from 0 than would be expected if {3 = against {3 = O.

This constitutes strong evidence

Reasonableness of the Formula for SD(P). Consider formula (3.4). It implies that SD(~) is smaller when (7' is smaller, that is, when the variability of the random errors is smaller. This makes sense since we should be able to estimate {3 more accurately in the presence of smaller errors. Also, SD(~) is smaller when L(x i - i)2 is larger, that is, when the x-values are more spread out. This also makes sense if we think about the following analogy.

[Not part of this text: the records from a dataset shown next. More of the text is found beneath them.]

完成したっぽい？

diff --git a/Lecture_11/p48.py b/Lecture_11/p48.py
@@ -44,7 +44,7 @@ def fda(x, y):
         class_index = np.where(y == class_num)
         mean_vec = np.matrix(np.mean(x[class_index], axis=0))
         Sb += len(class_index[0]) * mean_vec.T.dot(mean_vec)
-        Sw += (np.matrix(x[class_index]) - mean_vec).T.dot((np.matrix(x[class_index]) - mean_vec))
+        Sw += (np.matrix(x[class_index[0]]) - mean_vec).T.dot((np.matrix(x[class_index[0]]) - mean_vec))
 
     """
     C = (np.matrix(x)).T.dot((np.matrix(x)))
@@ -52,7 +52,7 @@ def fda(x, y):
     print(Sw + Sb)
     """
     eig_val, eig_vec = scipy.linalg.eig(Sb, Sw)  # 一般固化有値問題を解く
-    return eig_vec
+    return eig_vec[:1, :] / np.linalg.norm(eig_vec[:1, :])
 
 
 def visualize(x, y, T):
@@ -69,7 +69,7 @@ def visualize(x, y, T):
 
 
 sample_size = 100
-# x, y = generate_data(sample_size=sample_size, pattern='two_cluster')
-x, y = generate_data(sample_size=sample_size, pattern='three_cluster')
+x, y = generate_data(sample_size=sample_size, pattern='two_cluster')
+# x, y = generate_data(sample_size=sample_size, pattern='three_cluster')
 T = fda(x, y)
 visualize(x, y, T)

Suppose we want to use a pencil and ruler to draw a horizontal line 10 centimeters above the bottom of a sheet of paper. We could draw two points 10 centimeters above the bottom and then align the ruler on these two points and draw a line. Because of human error, the line would not be exactly horizontal. To get the line to be as horizontal as possible, we would choose the two points to be on opposite edges of the sheet of paper, that is, as spread out as possible. Estimating (J". A natural estimate of the standard deviation of the population of errors is the standard deviation of the sample of estimated errors, that is, of the residuals i = Yi ~Xi. This estimate is I( n - 1) , but instead of using this, we modify it slightly and use formula (3.3). The modification has the nice feature that &2 is an unbiased estimate of (7'2. The divisor n - 2 in formula (3.3) is sometimes called the degrees of freedom of the estimate &2. The subtraction of 2 from n corresponds to the fact that we must estimate two parameters a and {3 in order to form the residuals i